▸ ACTIVITY:
Each line of the data below must be given again exactly as written.

▸ RECORD EXCERPTS:
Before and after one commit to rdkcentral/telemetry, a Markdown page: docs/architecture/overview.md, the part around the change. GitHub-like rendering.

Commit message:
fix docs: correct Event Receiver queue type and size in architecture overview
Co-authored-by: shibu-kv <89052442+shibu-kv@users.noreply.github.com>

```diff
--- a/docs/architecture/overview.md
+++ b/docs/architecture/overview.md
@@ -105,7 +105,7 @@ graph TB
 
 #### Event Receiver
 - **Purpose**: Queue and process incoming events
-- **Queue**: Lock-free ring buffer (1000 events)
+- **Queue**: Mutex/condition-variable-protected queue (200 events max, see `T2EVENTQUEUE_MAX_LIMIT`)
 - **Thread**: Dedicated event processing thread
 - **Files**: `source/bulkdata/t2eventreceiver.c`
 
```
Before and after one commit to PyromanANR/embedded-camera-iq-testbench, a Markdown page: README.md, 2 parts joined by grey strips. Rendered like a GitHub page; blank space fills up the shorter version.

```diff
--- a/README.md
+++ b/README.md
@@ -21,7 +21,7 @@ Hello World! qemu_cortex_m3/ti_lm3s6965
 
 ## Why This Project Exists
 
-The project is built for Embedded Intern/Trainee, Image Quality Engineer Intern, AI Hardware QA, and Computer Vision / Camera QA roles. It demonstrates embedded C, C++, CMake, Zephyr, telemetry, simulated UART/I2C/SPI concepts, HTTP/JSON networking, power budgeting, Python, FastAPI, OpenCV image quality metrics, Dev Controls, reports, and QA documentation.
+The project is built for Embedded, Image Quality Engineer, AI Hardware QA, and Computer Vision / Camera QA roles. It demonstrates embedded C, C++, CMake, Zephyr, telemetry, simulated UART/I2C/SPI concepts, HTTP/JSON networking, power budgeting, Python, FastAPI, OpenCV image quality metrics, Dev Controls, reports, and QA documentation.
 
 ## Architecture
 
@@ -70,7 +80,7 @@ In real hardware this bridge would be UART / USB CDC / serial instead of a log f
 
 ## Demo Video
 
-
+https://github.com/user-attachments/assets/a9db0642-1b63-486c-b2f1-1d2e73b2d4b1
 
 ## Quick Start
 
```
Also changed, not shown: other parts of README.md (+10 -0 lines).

▸ EXERCISE SOLUTION:
Before and after one commit to rdkcentral/telemetry, a Markdown page: docs/architecture/overview.md, the part around the change. GitHub-like rendering.

Commit message:
fix docs: correct Event Receiver queue type and size in architecture overview
Co-authored-by: shibu-kv <89052442+shibu-kv@users.noreply.github.com>

```diff
--- a/docs/architecture/overview.md
+++ b/docs/architecture/overview.md
@@ -105,7 +105,7 @@ graph TB
 
 #### Event Receiver
 - **Purpose**: Queue and process incoming events
-- **Queue**: Lock-free ring buffer (1000 events)
+- **Queue**: Mutex/condition-variable-protected queue (200 events max, see `T2EVENTQUEUE_MAX_LIMIT`)
 - **Thread**: Dedicated event processing thread
 - **Files**: `source/bulkdata/t2eventreceiver.c`
 
```
Before and after one commit to PyromanANR/embedded-camera-iq-testbench, a Markdown page: README.md, 2 parts joined by grey strips. Rendered like a GitHub page; blank space fills up the shorter version.

```diff
--- a/README.md
+++ b/README.md
@@ -21,7 +21,7 @@ Hello World! qemu_cortex_m3/ti_lm3s6965
 
 ## Why This Project Exists
 
-The project is built for Embedded Intern/Trainee, Image Quality Engineer Intern, AI Hardware QA, and Computer Vision / Camera QA roles. It demonstrates embedded C, C++, CMake, Zephyr, telemetry, simulated UART/I2C/SPI concepts, HTTP/JSON networking, power budgeting, Python, FastAPI, OpenCV image quality metrics, Dev Controls, reports, and QA documentation.
+The project is built for Embedded, Image Quality Engineer, AI Hardware QA, and Computer Vision / Camera QA roles. It demonstrates embedded C, C++, CMake, Zephyr, telemetry, simulated UART/I2C/SPI concepts, HTTP/JSON networking, power budgeting, Python, FastAPI, OpenCV image quality metrics, Dev Controls, reports, and QA documentation.
 
 ## Architecture
 
@@ -70,7 +80,7 @@ In real hardware this bridge would be UART / USB CDC / serial instead of a log f
 
 ## Demo Video
 
-
+https://github.com/user-attachments/assets/a9db0642-1b63-486c-b2f1-1d2e73b2d4b1
 
 ## Quick Start
 
```
Also changed, not shown: other parts of README.md (+10 -0 lines).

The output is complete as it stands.